Johnny Gray Owens, PT, was recorded for the story as he helped 2 brace wearers familiarize themselves with the device and monitored their exercises—including running. Owens described the feeling of helping soldiers use their limbs when they might have otherwise requested amputation after seeing other veterans achieve greater mobility through prosthetics.
"Two guys that haven't run, that didn't think they were ever going to run since their injuries—first day, and they're running?" Owens said. "Pretty cool."
Whether you call it a "change" or a "clarification," the fact is this: the Centers for Medicare and Medicaid Services (CMS) is providing more details on skilled maintenance care in the wake of the landmark Jimmo v Sebelius settlement. An article in the April edition of PT in Motion, APTA's monthly member magazine, helps to explain the explanations.
In this month's "Compliance Matters" column, APTA Director of Regulatory Affairs Roshunda Drummond-Dye, JD, writes that the CMS manual updates "shatter the longstanding myth that skilled therapy services can be provided to Medicare beneficiaries only if material improvement in the patient's condition can be proven." The column outlines the history of the settlement and the ways in which CMS has revised Medicare manuals to shed light on exactly how maintenance care will be evaluated.
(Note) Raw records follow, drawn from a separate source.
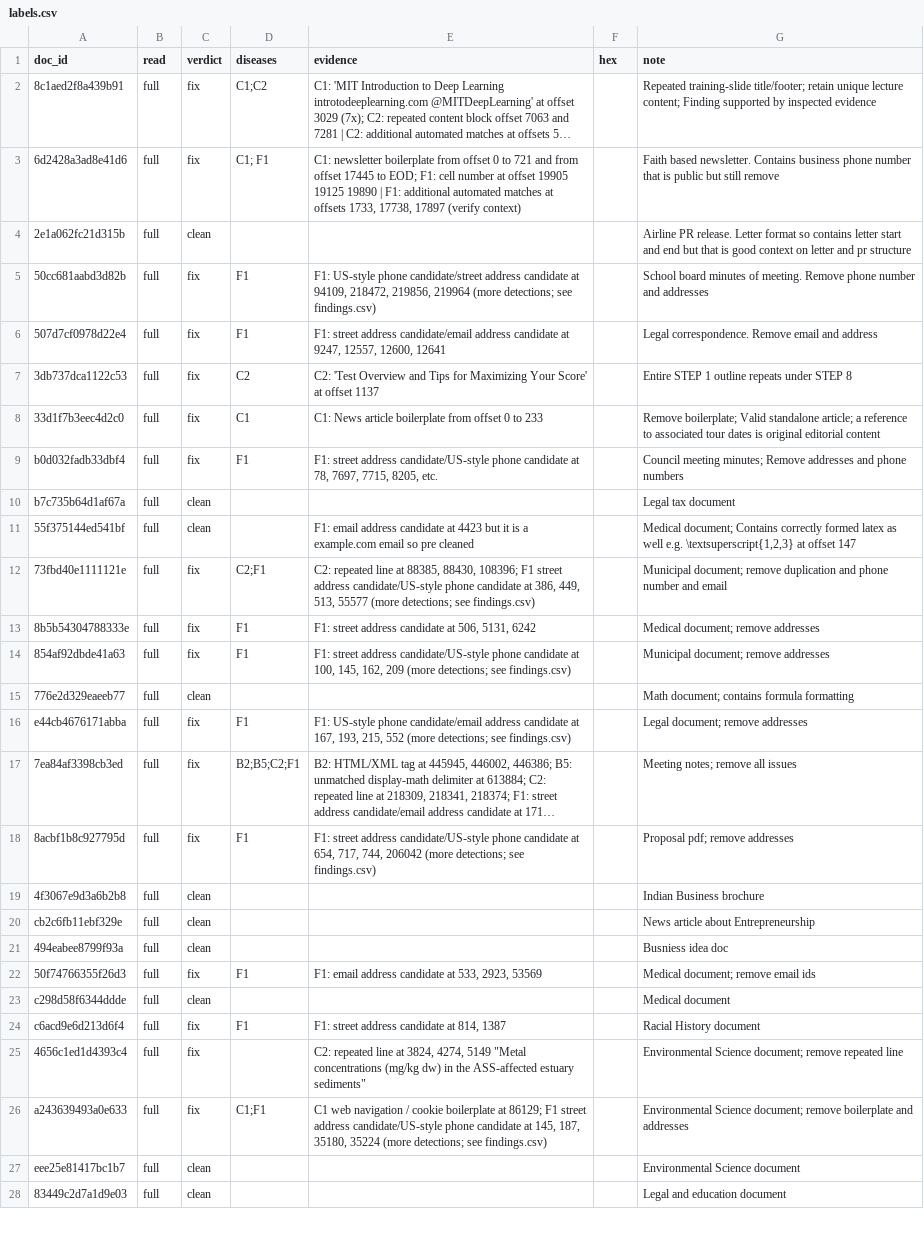
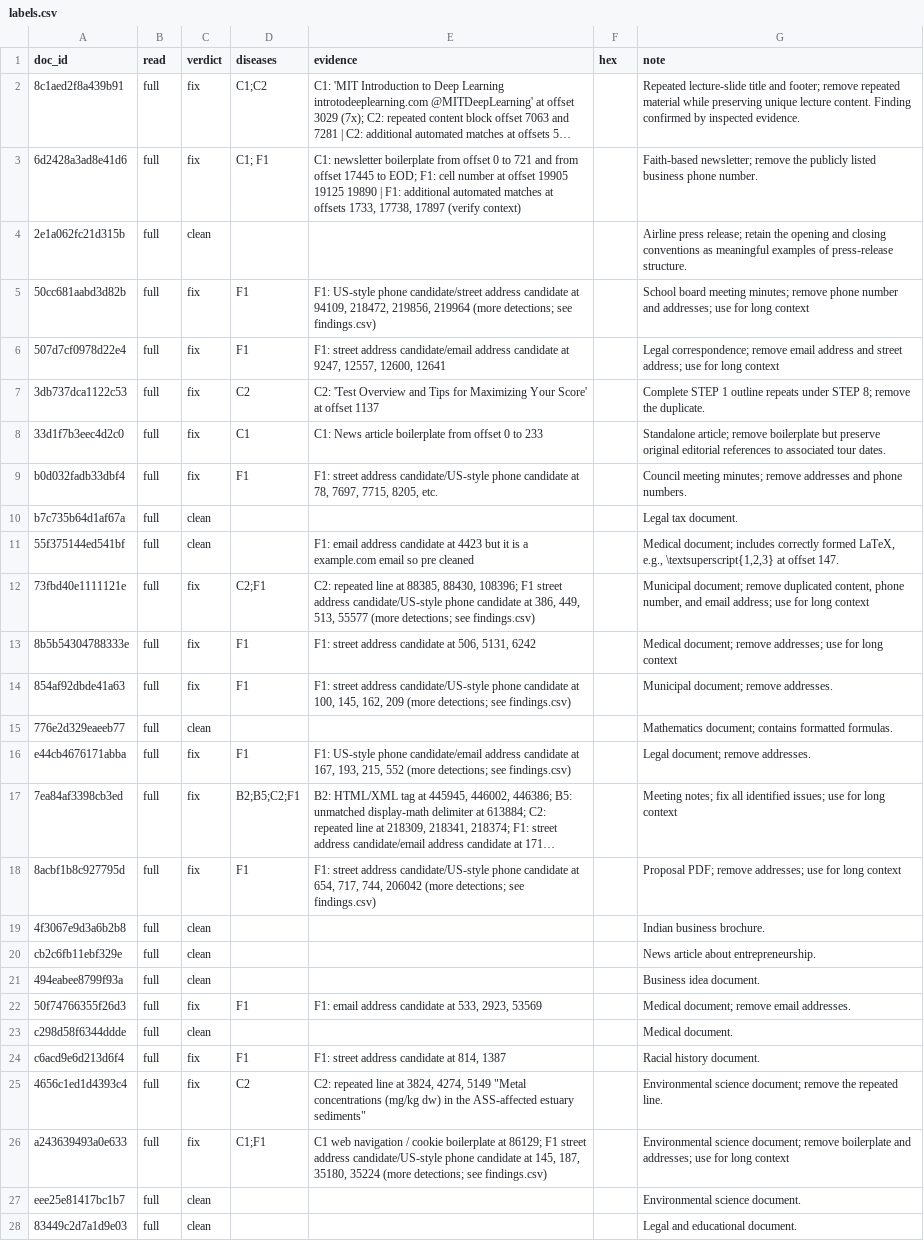
Before and after one commit to patilvijay23/era-v5-lab, a CSV file: diagnosis/submissions/sci-finepdfs/patilvijay23/labels.csv, drawn as a sheet; only a part is shown; long unchanged cells end in …; the diff covers the shown part only; the diff names each change by its address in the sheet, - before the commit and + after, or states it on an @@ line.

Commit message:
sci-finepdfs 100 records

```diff
--- a/diagnosis/submissions/sci-finepdfs/patilvijay23/labels.csv
+++ b/diagnosis/submissions/sci-finepdfs/patilvijay23/labels.csv
-G2 (note): Repeated training-slide title/footer; retain unique lecture content; Finding supported by inspected evidence
+G2 (note): Repeated lecture-slide title and footer; remove repeated material while preserving unique lecture content. Finding confirmed by inspected evidence.
-G3 (note): Faith based newsletter. Contains business phone number that is public but still remove
+G3 (note): Faith-based newsletter; remove the publicly listed business phone number.
-G4 (note): Airline PR release. Letter format so contains letter start and end but that is good context on letter and pr structure
+G4 (note): Airline press release; retain the opening and closing conventions as meaningful examples of press-release structure.
-G5 (note): School board minutes of meeting. Remove phone number and addresses
+G5 (note): School board meeting minutes; remove phone number and addresses; use for long context
-G6 (note): Legal correspondence. Remove email and address
+G6 (note): Legal correspondence; remove email address and street address; use for long context
-G7 (note): Entire STEP 1 outline repeats under STEP 8
+G7 (note): Complete STEP 1 outline repeats under STEP 8; remove the duplicate.
-G8 (note): Remove boilerplate; Valid standalone article; a reference to associated tour dates is original editorial content
+G8 (note): Standalone article; remove boilerplate but preserve original editorial references to associated tour dates.
-G9 (note): …meeting minutes; Remove addresses and phone numbers
+G9 (note): …meeting minutes; remove addresses and phone numbers.
-G10 (note): Legal tax document
+G10 (note): Legal tax document.
-G11 (note): Medical document; Contains correctly formed latex as well e.g. \textsuperscript{1,2,3} at offset 147
+G11 (note): Medical document; includes correctly formed LaTeX, e.g., \textsuperscript{1,2,3} at offset 147.
-G12 (note): …document; remove duplication and phone number and email
+G12 (note): …document; remove duplicated content, phone number, and email address; use for long context
-G13 (note): Medical document; remove addresses
+G13 (note): Medical document; remove addresses; use for long context
-G14 (note): Municipal document; remove addresses
+G14 (note): Municipal document; remove addresses.
-G15 (note): Math document; contains formula formatting
+G15 (note): Mathematics document; contains formatted formulas.
-G16 (note): Legal document; remove addresses
+G16 (note): Legal document; remove addresses.
-G17 (note): Meeting notes; remove all issues
+G17 (note): Meeting notes; fix all identified issues; use for long context
-G18 (note): Proposal pdf; remove addresses
+G18 (note): Proposal PDF; remove addresses; use for long context
-G19 (note): Indian Business brochure
+G19 (note): Indian business brochure.
-G20 (note): News article about Entrepreneurship
+G20 (note): News article about entrepreneurship.
-G21 (note): Busniess idea doc
+G21 (note): Business idea document.
-G22 (note): Medical document; remove email ids
+G22 (note): Medical document; remove email addresses.
-G23 (note): Medical document
+G23 (note): Medical document.
-G24 (note): Racial History document
+G24 (note): Racial history document.
-D25 (diseases): (empty)
+D25 (diseases): C2
-G25 (note): Environmental Science document; remove repeated line
+G25 (note): Environmental science document; remove the repeated line.
-G26 (note): Environmental Science document; remove boilerplate and addresses
+G26 (note): Environmental science document; remove boilerplate and addresses; use for long context
-G27 (note): Environmental Science document
+G27 (note): Environmental science document.
-G28 (note): Legal and education document
+G28 (note): Legal and educational document.
```
Also changed, not shown: 80 edited cells elsewhere in this file.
The PT in Motion article touches on CMS distinctions between restorative care and maintenance therapy, and addresses requirements for documentation in home health settings. The CMS clarifications also were the subject of a recent article in the New York Times that characterized the new language as "a quiet sea change" in coverage.
Hardcopy versions of PT in Motion are mailed to all members who have not opted out; digital versions are available online to members.
Learn more about the impacts of the Jimmo v Sebelius settlement agreement—download a recent APTA podcast that explores what it means for physical therapists.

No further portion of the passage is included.